Exercise directions: Your reply should repeat all records verbatim and contain no images.

Data records:
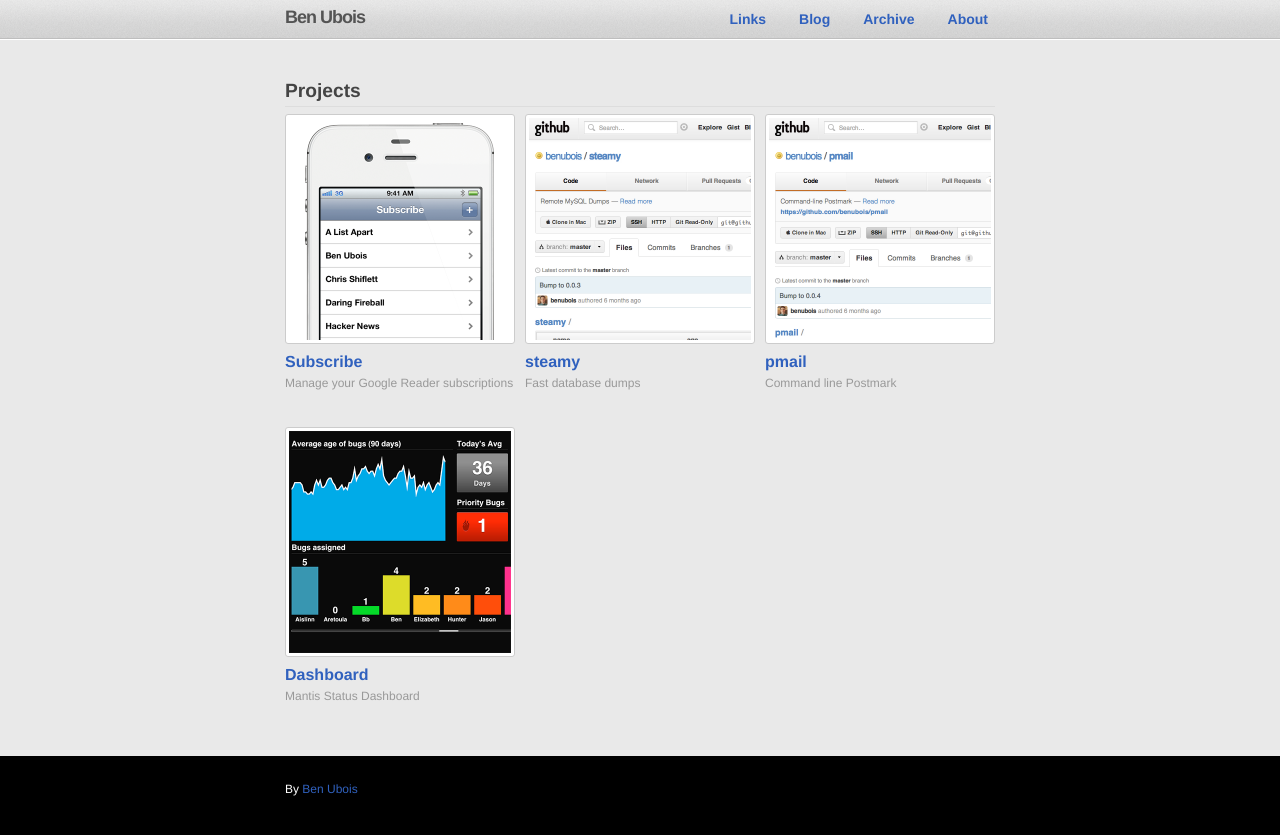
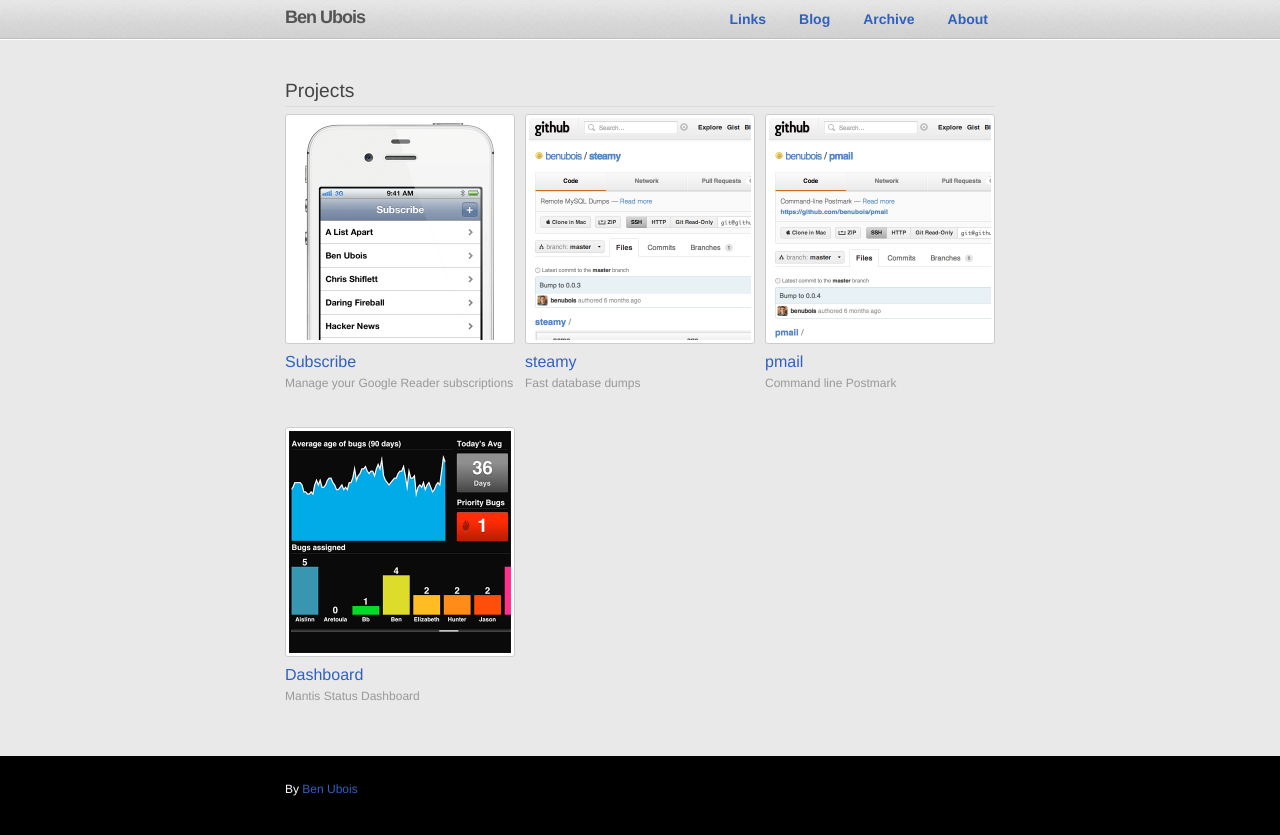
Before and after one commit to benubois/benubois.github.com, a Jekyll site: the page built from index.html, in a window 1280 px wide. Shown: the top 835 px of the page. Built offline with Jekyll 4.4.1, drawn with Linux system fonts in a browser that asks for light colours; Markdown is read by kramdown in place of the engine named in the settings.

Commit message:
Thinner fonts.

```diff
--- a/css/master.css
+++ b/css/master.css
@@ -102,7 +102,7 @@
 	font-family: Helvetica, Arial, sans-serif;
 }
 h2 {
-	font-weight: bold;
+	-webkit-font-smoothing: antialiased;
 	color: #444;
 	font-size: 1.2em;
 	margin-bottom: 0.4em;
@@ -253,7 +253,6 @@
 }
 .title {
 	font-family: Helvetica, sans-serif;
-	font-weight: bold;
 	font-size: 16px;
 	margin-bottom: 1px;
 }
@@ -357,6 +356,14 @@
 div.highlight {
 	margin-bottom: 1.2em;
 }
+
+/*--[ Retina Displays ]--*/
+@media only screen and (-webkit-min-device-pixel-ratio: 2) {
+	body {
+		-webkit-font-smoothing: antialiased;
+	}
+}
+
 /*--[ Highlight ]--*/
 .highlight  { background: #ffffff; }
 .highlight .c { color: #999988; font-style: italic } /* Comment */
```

Problem solution:
Before and after one commit to benubois/benubois.github.com, a Jekyll site: the page built from index.html, in a window 1280 px wide. Shown: the top 835 px of the page. Built offline with Jekyll 4.4.1, drawn with Linux system fonts in a browser that asks for light colours; Markdown is read by kramdown in place of the engine named in the settings.

Commit message:
Thinner fonts.

```diff
--- a/css/master.css
+++ b/css/master.css
@@ -102,7 +102,7 @@
 	font-family: Helvetica, Arial, sans-serif;
 }
 h2 {
-	font-weight: bold;
+	-webkit-font-smoothing: antialiased;
 	color: #444;
 	font-size: 1.2em;
 	margin-bottom: 0.4em;
@@ -253,7 +253,6 @@
 }
 .title {
 	font-family: Helvetica, sans-serif;
-	font-weight: bold;
 	font-size: 16px;
 	margin-bottom: 1px;
 }
@@ -357,6 +356,14 @@
 div.highlight {
 	margin-bottom: 1.2em;
 }
+
+/*--[ Retina Displays ]--*/
+@media only screen and (-webkit-min-device-pixel-ratio: 2) {
+	body {
+		-webkit-font-smoothing: antialiased;
+	}
+}
+
 /*--[ Highlight ]--*/
 .highlight  { background: #ffffff; }
 .highlight .c { color: #999988; font-style: italic } /* Comment */
```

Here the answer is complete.